Capitals 4, Senators 1
The Capitals came into Ottawa Thursday night in last place in the Eastern Conference and beat the NHL-leading Senators (now 13-2-0) in a 4-1 game at Scotiabank Place.
Going into this game I don't think anyone could have said they expected the Capitals to win, but I had a sneaking suspicion the team stood a better chance than most gave them. My logic? Everything has gone right for the Senators so far this season and nothing had gone right for the Capitals. Given that it just seemed like things were going to have to turn around a bit.
The struggling offense picked up four goals and in honor of a decent offensive output I'm going to break down each goal:

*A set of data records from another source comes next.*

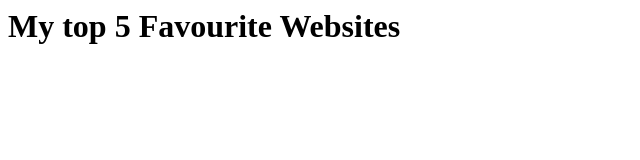
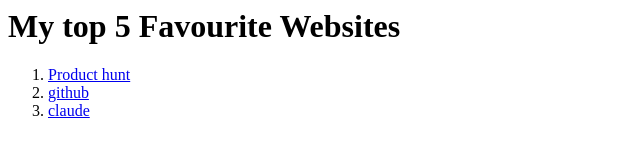
Before and after one commit to rstgpavitra11-dev/Wev-dev-practice, a plain HTML site: page 3.2 Anchor Elements/index.html in a window 1280 px wide. Shown: the whole page, without its empty margins (0-640 px from the left). Drawn offline with Linux system fonts and the light colour scheme.

Commit message:
code commit

```diff
--- a/3.2 Anchor Elements/index.html
+++ b/3.2 Anchor Elements/index.html
@@ -1,2 +1,12 @@
 <h1>My top 5 Favourite Websites</h1>
-<!-- Write your code below -->
+<ol>
+    <li>
+        <a href="https://www.producthunt.com/">Product hunt</a>
+    </li>
+    <li>
+        <a href="https://github.com/rstgpavitra1">github</a>
+    </li>
+    <li>
+        <a href="https://claude.ai/new">claude</a>
+    </li>
+</ol>
```
Also changed, not shown: 3.3 Image Elements/index.html (added, +6 -0 lines), 3.3 Image Elements/solution1.html (added, +2 -0 lines), 3.3 Image Elements/solution2.html (added, +2 -0 lines), 3.3 Image Elements/goal2.png (added), 1 other file.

- 12:10 in Period 2. Kozlov from Ovechkin; Morrisonn. You could tell Kozlov was relieved after his goal - the look on his face just said "finally". By his reaction I immediately thought to myself 'This could be the play that gets him back on track'.
- 14:27 in Period 2. Backstrom from Kozlov; Nylander. Hats off to Backstrom for getting his first NHL goal. And speaking of reactions, how about his? First career NHL goal, out of midair, off the goalie's back, to put his struggling team ahead 2-0 and he gets up and skates off the ice like nothing happened. This is the same kid who's played with more poise than most veterans and who when asked if he'd seen the monuments in the D.C. responded "I came here to play hockey. I want to see the rink." He's going to be something special. He was at least a little happy about things though - I saw him crack a smile on the bench afterwards.
- 17:55 in Period 2. Fleischmann from Kozlov. Flash's goal was beautiful, as was the pass from Kozlov to set it up. What was interested was how the Sens broadcast highlighted Fleischmann's play leading up to his goal. He came off the bench, streaked into the play and called for the puck. That's a kind of confidence he simply didn't have at the season's outset.
- 16:14 of Period 3. Ovechkin from Laich. In terms of this game it was just icing on the cake. But Ovechkin had only one point in the previous four games coming into tonight; hopefully this gets him going again.
In the standings this is only two points but in the larger scheme of things it could be a lot more than that for the Capitals. The Caps were able to beat the best team in the NHL, on the road, without two of their top six forwards. And it isn't like the Caps barely managed to squeeze out a victory - they outshot the Senators and were the better team (see quote below). What this does is serve as proof to the Capitals that they can beat anybody in the NHL, and the way things have gone this team needs that confidence boost.
The key now is going to be taking that confidence and the solid effort in this game and using it build momentum. The Caps may only be 6-9-1, but they're also two points out of the eight spot in the East and four points out of the fifth spot. If the team is able to pick up momentum and go on a run, winning several games in a row, five out of six, seven out of nine or something like that they'll be in a nice spot. Obviously in any case there's a lot of hockey left in the 2007-08 season but that doesn't mean it wouldn't be nice to be sitting at a playoff spot after 25 or 30 games.
Next up? Tampa Bay (1-7 -0 on the road), Saturday night, in D.C.
The Senators' television announcers were full of good points about the Capitals tonight:
- "I don't think it's fair to judge this team without their captain Chris Clark and Alexander Semin."
- "You have to feel like this is a better team that their record indicates."
- "If just one or two bounces go the Capitals way in close games this season, they're looking a lot better."
The Capitals [fully] deserved the win. They were the better team tonight.
- A number of the Caps younger players who I thought had looked shaky are looking better every game, particularly Schultz and Fleischmann. I'm willing to bet it has a lot to do with Glen Hanlon.
- Chris Bourque has looked real solid so far. He can obviously skate, looks like he has a good skill set, seems like a smart player and doesn't shy away from contact. It's not like he came out of nowhere though - he was picked 34th overall despite being only 5'6'' or 5'7'' before people realized just how much the game would change to make size less important after the lockout. I don't know that he's ready for full time NHL duty yet once Semin and Clark come back but he sure doesn't seem far away.